The annual growth rate in federal and state government employment has generally subsided since the 1960s and 1970s. (See Chart 13.) However, the growth rate of state government employment has been positive for all but three years out of the past 48. Federal employment grew during the military buildup of the 1980s and during the military downsizing after the collapse of the Soviet Union, which led to negative change rates in federal employment throughout the 1990s. In 2009, with the economy mired in the longest recession since 1962, and the national unemployment rate jumping to 9.3 percent from 5.8 percent, government employment went the opposite way, with federal the number of federal workers growing by 2.2 percent.
Public policy appears to matter in the growth of the Index of Dependence on Government. The rapid increase in the 1960s and 1970s corresponds to a new commitment by the federal government to solve local social and economic problems, which had previously been the responsibility of local governments, civil society organizations, and communities and families. The sum of government employees and the population covered by programs contained in this Index grew dramatically, even after accounting for the military buildup for the Vietnam War during the mid-1960s.
The 1980s and 1990s generally witnessed much slower growth in the Index. Indeed, if the period 1989–1993 had reflected the policies of the periods 1981–1988 and 1994–2001, the Index would have decreased in value. However, rather than fall, the Index appears to have resumed the growth rates attained during the Carter and George H. W. Bush Administrations.
Americans should be concerned about this seemingly relentless upward march in Index scores. Dependence on the federal government for life’s many challenges strips civil society of its historical and necessary role in providing aid and renewal through the intimate relationships of family, community, and local institutions and governments. While the Index does not measure the decay of civil society, it reflects its declining role in this most important aspect of life.
Americans’ concern over the growth of the Index of Dependence should be particularly high for another reason: Americans find themselves on the eve of the largest retirement of people in world history—at the same time that the number of “taxpayers” who pay no taxes is growing steadily. This country’s republican form of government, with its finely balanced mixture of civil and political institutions and charitable roles probably could withstand some additional, but only very limited, increases in the dependent population as defined in this paper.
Can it stand, however, against the swelling ranks of Americans who believe themselves entitled to government benefits for which they pay few or no taxes? Are Americans completely indifferent to history’s many examples of experiments in republican government collapsing under the weight of just such a population? Are Americans near a tipping point in the nature of their government and the principles that tie it to civil life?

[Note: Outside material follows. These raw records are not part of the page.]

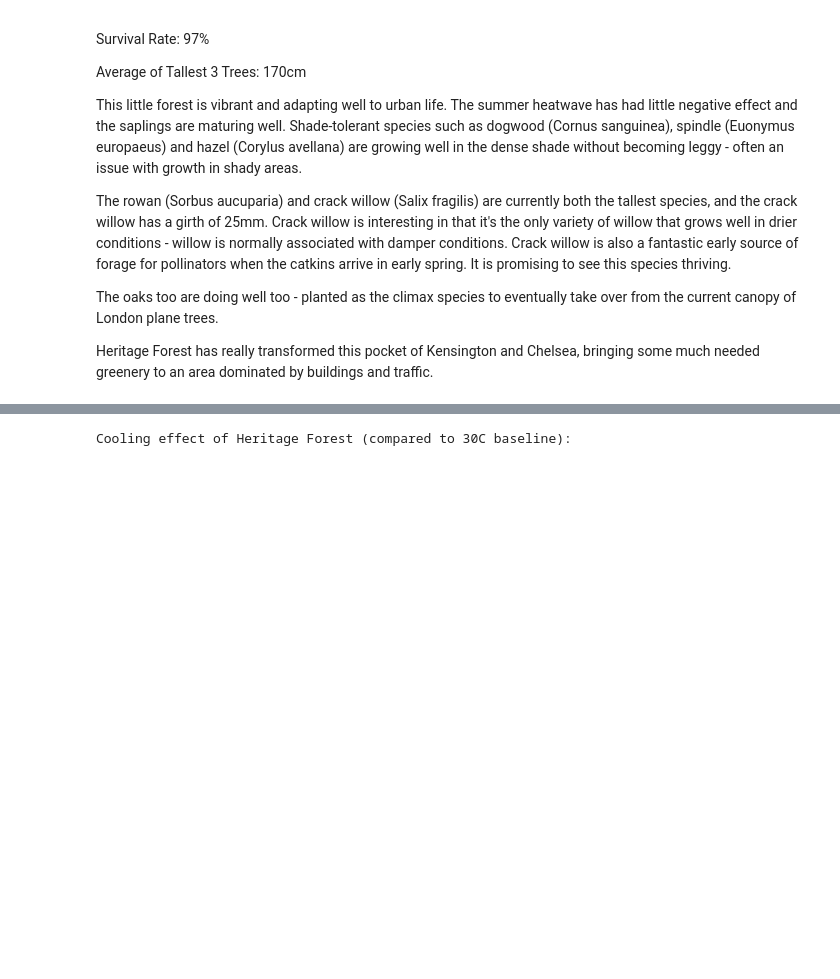
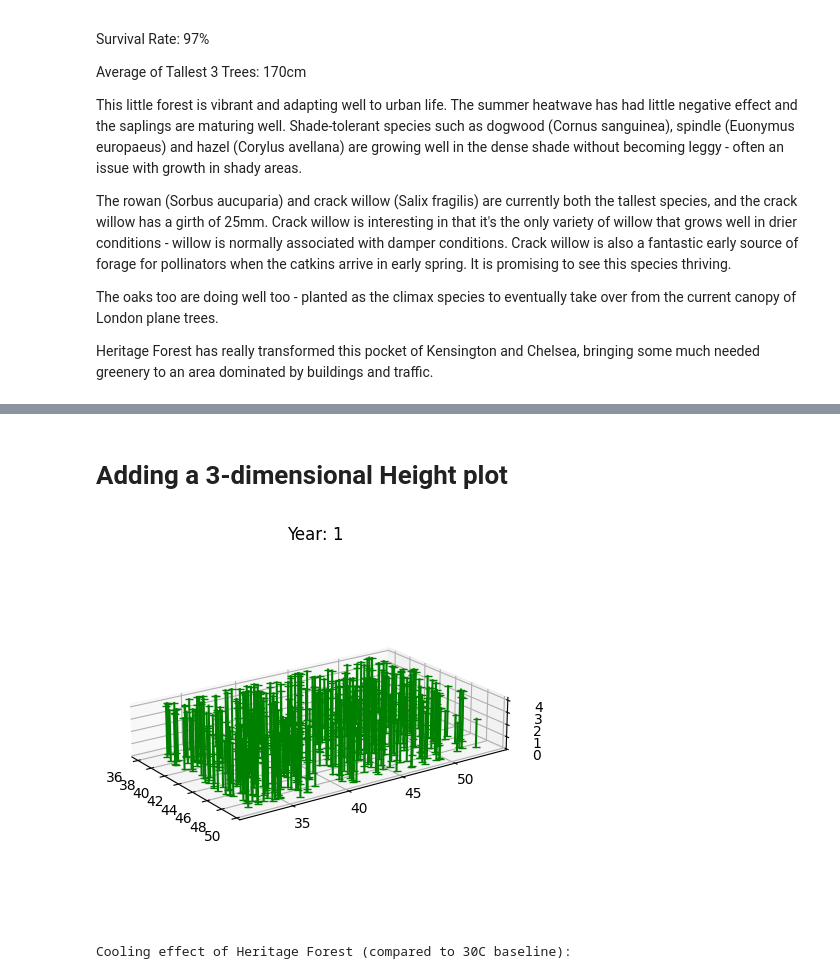
Before and after one commit to lucidmindsai/gus, a Jupyter notebook: notebooks/sugi/heritage_forest.ipynb, the cells around one changed output, grey strips where cells are left out. Saved outputs shown, nothing was run; the diff lists cells and outputs as text; code cells hidden in the pictures; blank space fills up the shorter version.

```diff
--- a/notebooks/sugi/heritage_forest.ipynb
+++ b/notebooks/sugi/heritage_forest.ipynb
@@ -353,3 +427,34 @@ agents.to_csv('agents_heritage_forest.csv')
+# %% [markdown]
+# Adding a 3-dimensional Height plot
+# %%
+from mpl_toolkits.mplot3d import Axes3D
+fig = plt.figure()
+ax = fig.add_subplot(111, projection='3d')
+
+min_lat, max_lat = agents["lat"].min(), agents["lat"].max()
+min_lon, max_lon = agents["lng"].min(), agents["lng"].max()
+
+def update_heights(frame):
+    # Clear the current plot
+    ax.clear()
+    # Assume 'data' is a function that retrieves the data for the current frame
+    lats, lons, dbhs, heights = get_data_year_N(frame)
+
+    x, y = map(lons, lats)
+    # Plot each tree as a line
+    for i in range(len(x)):
+        ax.plot([x.iloc[i], x.iloc[i]], [y[i], y[i]], [0, heights.iloc[i]], marker='_', color='green')
+
+    ax.set_zlim(0, max(heights))
+    ax.set_aspect('equal', adjustable='box')
+    ax.set_title(f"Year: {frame}")
+
+ax.view_init(elev=20., azim=-35)
+
+ani = animation.FuncAnimation(fig, update_heights, frames=range(1, 25), repeat=True)
+ani.save('heritage_forest_heights.mp4', writer='ffmpeg')  # Save as video
+# %% [output]
+[figure, added]
 # %%
 
 print("Cooling effect of Heritage Forest (compared to 30C baseline):")
```
Also changed, not shown: parts of 7 cells of this notebook, 3 other files.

A fair reading of these trends and the data contained in this Index leads almost inescapably to the view that, yes, Americans have reached that point.
—William W. Beach is Director of the Center for Data Analysis at The Heritage Foundation. Patrick D. Tyrrell is Research Coordinator in the Center for Data Analysis. Heritage Foundation policy experts David C. John, Lindsey Burke, Brian Blase, Christine C. Kim, Brian M. Riedl, and Ronald D. Utt contributed significantly to this year’s Index.